High-powered mobile devices are quickly becoming the status quo. Smartphones are replacing mobile phones at an unprecedented rate, enabling consumers to stay connected at every moment in the day.
At the same time this newfound ability to stream live videos on the go, watch TV, video-chat with our friends on the other side of the world and keep up to date with real-time news is thrusting us towards a day when global data consumption reaches critical levels.
In February 2010 Cisco predicted that by 2014 there could be more than 5 billion personal devices connecting to mobile networks. According to Cisco's research, more than 400 million internet users across the globe will access the network solely through a mobile connection in 2014.
Cellular providers are starting to abandon all-you-can-eat data plans in the US and around the world fearing smartphone-wielding consumers will start to overload the networks if they are able to continually download as much data as they want.
The Nokia Research Center (NRC) has been working on a solution that might circumvent the mobile data traffic gridlock. Called Cognitive Radio, Nokia's solution reroutes mobile traffic through additional bandwidths (such as those used for radio and TV) when the existing mobile networks become overloaded with traffic.
"Cognitive radio will make using data-intensive services much quicker. So, watching videos from web, finding where you are in the world, sending a Tweet about a celebrity spotting or updating your Facebook status will be a cinch; even if you're surrounded by the Tweetaholics of this world," explained Nokia in a June 28 blog post.
"Meaning, if you're in an area saturated with intense mobile users and you fancy catching up on some HD video goodness, cognitive radio will look for additional bandwidth, or provide optimal service continuity for mobile users."
Companies such as Google, Dell, Microsoft, and Philips have been researching ways in which unused frequencies can be temporarily tapped into to solve the mobile bandwidth problem.

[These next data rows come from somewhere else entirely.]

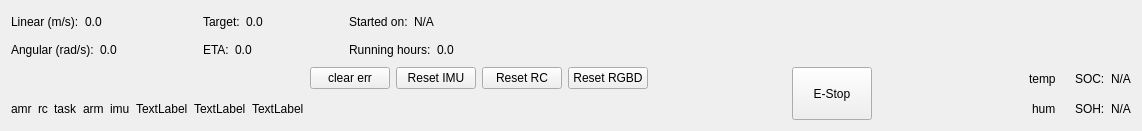
First picture: the form in ui/navi_state.ui, repository xinjuezou-whi/whi_rviz_plugins, before the edit.
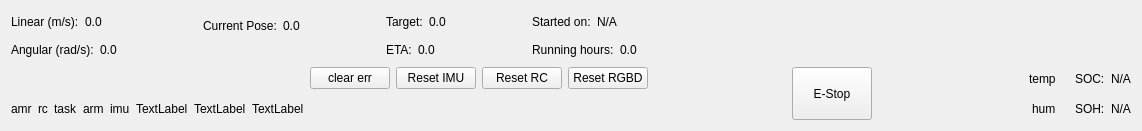
Second picture: the form after the edit. Icons and pictures are not drawn.

Diff of the .ui file:
```diff
--- a/ui/navi_state.ui
+++ b/ui/navi_state.ui
@@ -97,6 +97,71 @@
          </property>
         </spacer>
        </item>
+       <item>
+        <layout class="QVBoxLayout" name="verticalLayout_20">
+         <item>
+          <layout class="QHBoxLayout" name="horizontalLayout_15">
+           <item>
+            <widget class="QLabel" name="label_10">
+             <property name="text">
+              <string>Current Pose:</string>
+             </property>
+            </widget>
+           </item>
+           <item>
+            <widget class="QLabel" name="label_current">
+             <property name="text">
+              <string>0.0</string>
+             </property>
+            </widget>
+           </item>
+           <item>
+            <spacer name="horizontalSpacer_10">
+             <property name="orientation">
+              <enum>Qt::Horizontal</enum>
+             </property>
+             <property name="sizeHint" stdset="0">
+              <size>
+               <width>40</width>
+               <height>20</height>
+              </size>
+             </property>
+            </spacer>
+           </item>
+          </layout>
+         </item>
+         <item>
+          <layout class="QHBoxLayout" name="horizontalLayout_16">
+           <item>
+            <spacer name="horizontalSpacer_11">
+             <property name="orientation">
+              <enum>Qt::Horizontal</enum>
+             </property>
+             <property name="sizeHint" stdset="0">
+              <size>
+               <width>40</width>
+               <height>20</height>
+              </size>
+             </property>
+            </spacer>
+           </item>
+          </layout>
+         </item>
+        </layout>
+       </item>
+       <item>
+        <spacer name="horizontalSpacer_15">
+         <property name="orientation">
+          <enum>Qt::Horizontal</enum>
+         </property>
+         <property name="sizeHint" stdset="0">
+          <size>
+           <width>40</width>
+           <height>20</height>
+          </size>
+         </property>
+        </spacer>
+       </item>
        <item>
         <layout class="QVBoxLayout" name="verticalLayout_3">
          <item>
```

Additional solutions that may reduce stress on wireless networks include using proximity-based data sharing technologies and "Smart WiFi" - a technology that "uniquely focuses Wi-Fi signals only where they are needed."
On June 28 American President Barack Obama vowed to almost double the amount of wireless spectrum available for mobile communications - including smartphones, laptops and "new forms of 'machine-to-machine' communication" - in the US over the next ten years.
The Associated Press (AP) reports that Obama wrote a memo to the heads of federal agencies and departments saying, "This new era in global technology leadership will only happen if there is adequate spectrum available to support the forthcoming myriad of wireless devices, networks and applications that can drive the new economy."
For more information about cognitive radio visit Nokia's dedicated page: http://research.nokia.com/nrc_presents_cognitive_radio
Cognitive radio explained: http://www.youtube.com/watch?v=E3W43pyEgSk&feature=player_embedded
Rethinking the wireless spectrum crisis: http://news.cnet.com/8301-30686_3-20005831-266.html
Cisco's Visual Networking Index Forecast: http://newsroom.cisco.com/dlls/2010/prod_020910b.html